7 Jul 2012

F1 - Silverstone - day 1. The blame game

 The first day of the 2012 British Grand Prix saw little movement on the track and off it.  At 6am race fans were already starting to bombard twitter with messages regarding the state of the traffic jams and the roads.  By late afternoon, when the action on track was over, some of those who hadn't set off at 4am were still queuing to get into the circuit.  Or rather they were stuck on the roads surrounding Silverstone and it's environs unable to move forwards or back.  The infamous forward facing speed camera near the Green Man on the A43 wouldn't have added a single penny to the Northamptonshire Constabulary's coffers.

80,000 race fans tried to get into the circuit.  No-one really knows how many actually made it there but for those who did the action was sparse.

On track the first practice session started at 10am and the rain, which had been coming down all night, was still pouring down.  A few hardy souls ventured out onto the circuit.  Most cars ran round for a lap or two to check out the conditions but no-one ran for any length of time.  Roman Grosjean set the fastest time of 1m 56.552s.  Neither Alonso nor DiResta even bothered to turn a lap.  The HRTs, suffering from a lack of downforce, were spinning around at the slightest hint of oversteer.
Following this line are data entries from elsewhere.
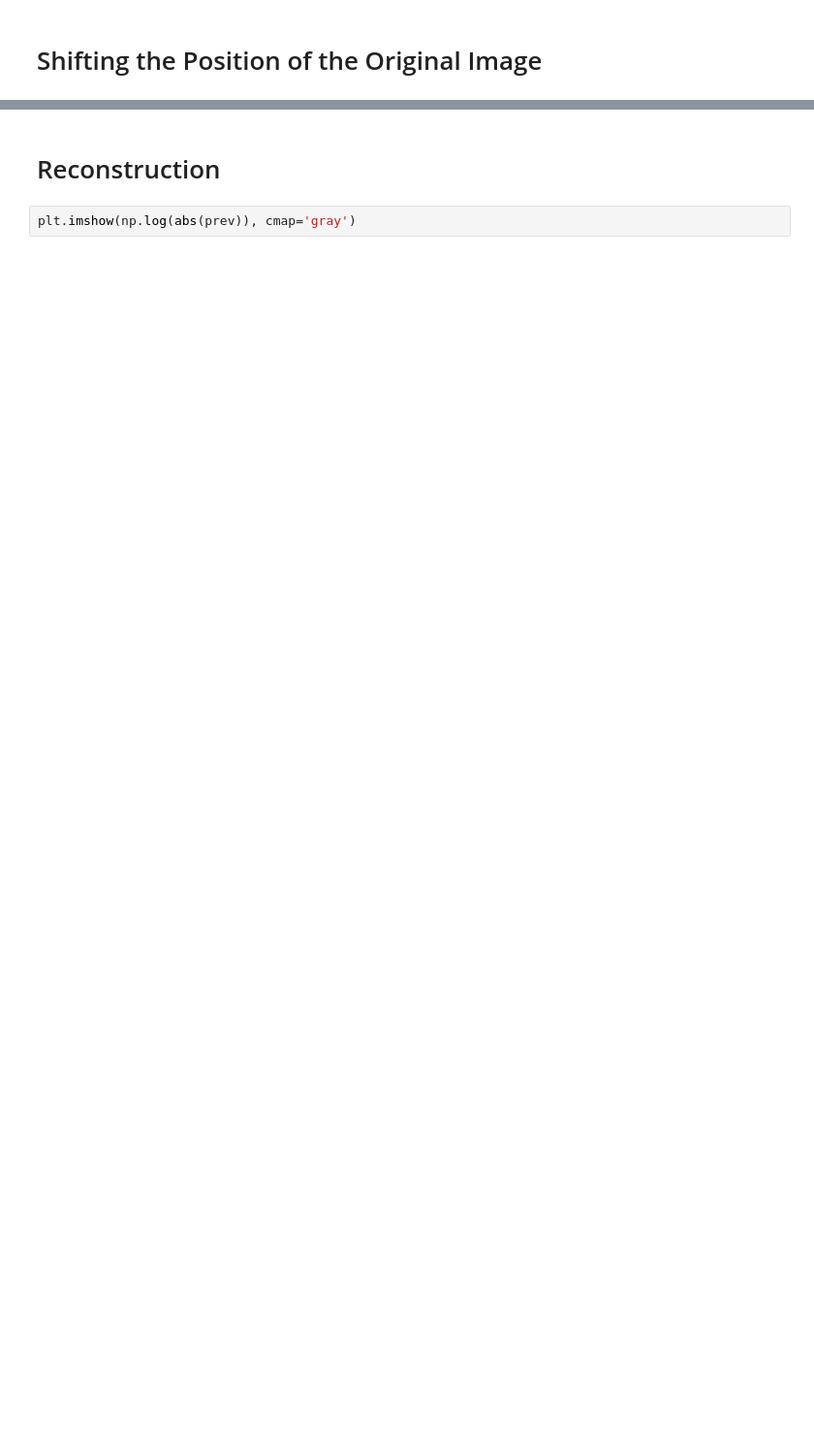
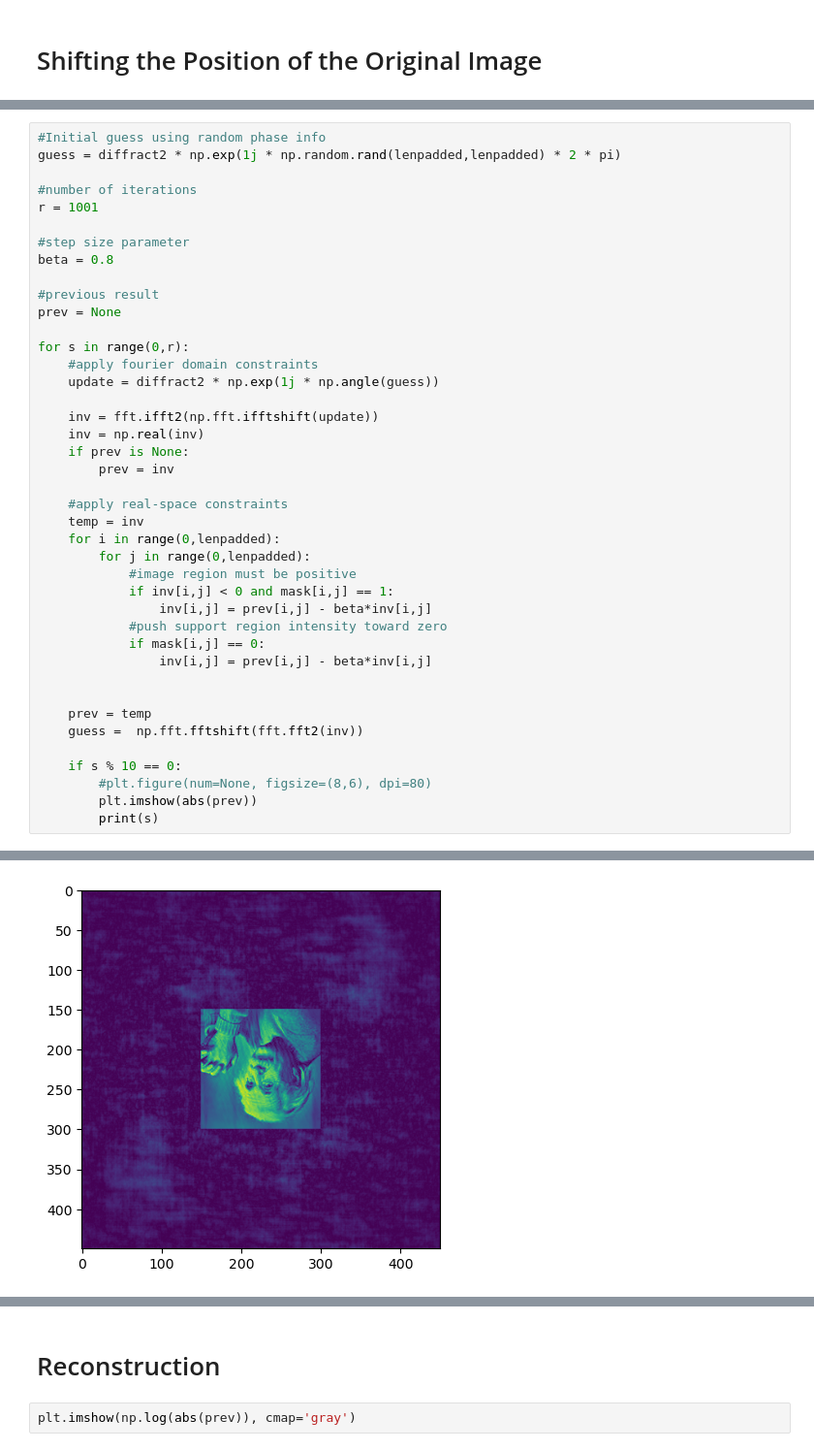
Before and after one commit to adammb86/RealImageExercise, a Jupyter notebook: EinsteinReconstruction.ipynb, the cells around one changed output, grey strips where cells are left out. Shown at 97% size. Saved outputs shown, nothing was run; the diff lists cells and outputs as text; blank space fills up the shorter version.

```diff
--- a/EinsteinReconstruction.ipynb
+++ b/EinsteinReconstruction.ipynb
@@ -136,0 +183,42 @@ plt.colorbar()
+# %%
+#Initial guess using random phase info
+guess = diffract2 * np.exp(1j * np.random.rand(lenpadded,lenpadded) * 2 * pi)
+
+#number of iterations
+r = 1001
+
+#step size parameter
+beta = 0.8
+
+#previous result
+prev = None
+
+for s in range(0,r):
+    #apply fourier domain constraints
+    update = diffract2 * np.exp(1j * np.angle(guess))
+
+    inv = fft.ifft2(np.fft.ifftshift(update))
+    inv = np.real(inv)
+    if prev is None:
+        prev = inv
+
+    #apply real-space constraints
+    temp = inv
+    for i in range(0,lenpadded):
+        for j in range(0,lenpadded):
+            #image region must be positive
+            if inv[i,j] < 0 and mask[i,j] == 1:
+                inv[i,j] = prev[i,j] - beta*inv[i,j]
+            #push support region intensity toward zero
+            if mask[i,j] == 0:
+                inv[i,j] = prev[i,j] - beta*inv[i,j]
+
+
+    prev = temp
+    guess =  np.fft.fftshift(fft.fft2(inv))
+
+    if s % 10 == 0:
+        #plt.figure(num=None, figsize=(8,6), dpi=80)
+        plt.imshow(abs(prev))
+        print(s)
+# %% [output]
@@ -137,3 +242,4 @@ plt.colorbar()
+[figure, added]
 # %%
 sub = diffract2 - diffract
 sub.max(),sub.min(),sub.sum()
```
Also changed, not shown: parts of 13 cells of this notebook, 1 other file.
Rain is meant to be a leveller in car racing but when the basic machine is so poor the drivers have no chance.

Meanwhile outside the circuit the car parks were turning into scenes reminiscent of the awful conditions of 2000.  Most of the parking at Silverstone is in fields which is normally fine in July but after the wettest spring on record the conditions were dire.  Unfortunate parking marshals and Silverstone's army of traffic controllers were stuck.  They couldn't allow more cars into the fields as those that were already there were sinking up to their axles in mud.  So they asked the traffic to turn around and go home - which is not easy when that traffic is, at times, three lanes wide and nose to tail for five miles.

Free practice two started at 2pm.  The session was busier than FP1 in terms of action on track.  Grosjean, Ricciardo, Webber and de la Rosa didn't bother to reward those fans who had actually managed to get into the track with an appearance.  Those drivers who did venture out generally put in a few laps and tried to set competitive times.  Hamilton, Kobayashi and Schumacher set the fastest times with Rosberg, Perez and Button just behind them.  Surprise of the day was the re-emerging star Heikki Kovalainen who was seventh.  It is also worth noting that Massa, never a master of wet conditions, was fourteenth.

There were plenty of spinners.  Most drivers suffered power oversteer.  It is good to see the cars squirming on track as the rear tyres release their grip and the drivers using their skill to try and save the skid.  Plenty skittled across the kerbs and infield, sometimes ploughing through deep puddles.  Towards the end of the session Alonso lost control and ended up in the wall - albeit not too heavily.  Bruno Senna, on the other hand, crashed head-on into the wall at Chapel and heavily damaged his Williams.

By 3.30pm the session was over.  And still the roads outside the circuit were packed with seething fans unable to get into the circuit.  Many team members were also caught in the traffic.  Caterham's Mike Gascoyne said it took him a total of seven hours to get in and out of the circuit.  Mark Webber was an hour late and GP2 commentator Will Buxton, who lives nearby the circuit, started his commentary with a moan about the traffic.  Many have blamed the race organisers and Silverstone MD, Richard Phillips, has apologised 'unreservedly' to the fans stuck in the traffic chaos.

But what must not be forgotten is that this years rainfall has been unprecedented and the vast majority of parking is on grassed fields.  It is not practical to tarmac hundreds of acres just for the two or three times a year they need to be called into action for races.  The weather colluded against the race organisers who, whilst they could have been better organised, did their best in extremely trying conditions.  The BRDC will no doubt make a loss on this years race as fans claim back the price of their tickets.  The fields will be no better for the rest of the weekend so many thousands of tickets will have to be refunded.  And don't forget that 80,000 is more than the spectator attendance at most F1 race days, never mind Friday practice.

We were there in 2000.  We had a 4 hour journey to the circuit and only had race day tickets so in order to avoid the inevitable jams early in the morning we drove our cars into the car park on Saturday evening.  After a few beers we slept in our cars and strolled up to the pedestrian entrance at 8am.

Perhaps next year some of the 80,000 will organise themselves better by turning up the evening before, utilising one of the many park and rides or simply riding into the circuit on motorcycles.

Despite the poor start to F1 at Silverstone in 2012 we're looking forward to an epic weekend of racing in what is turning out to be one of the best seasons in many, many years.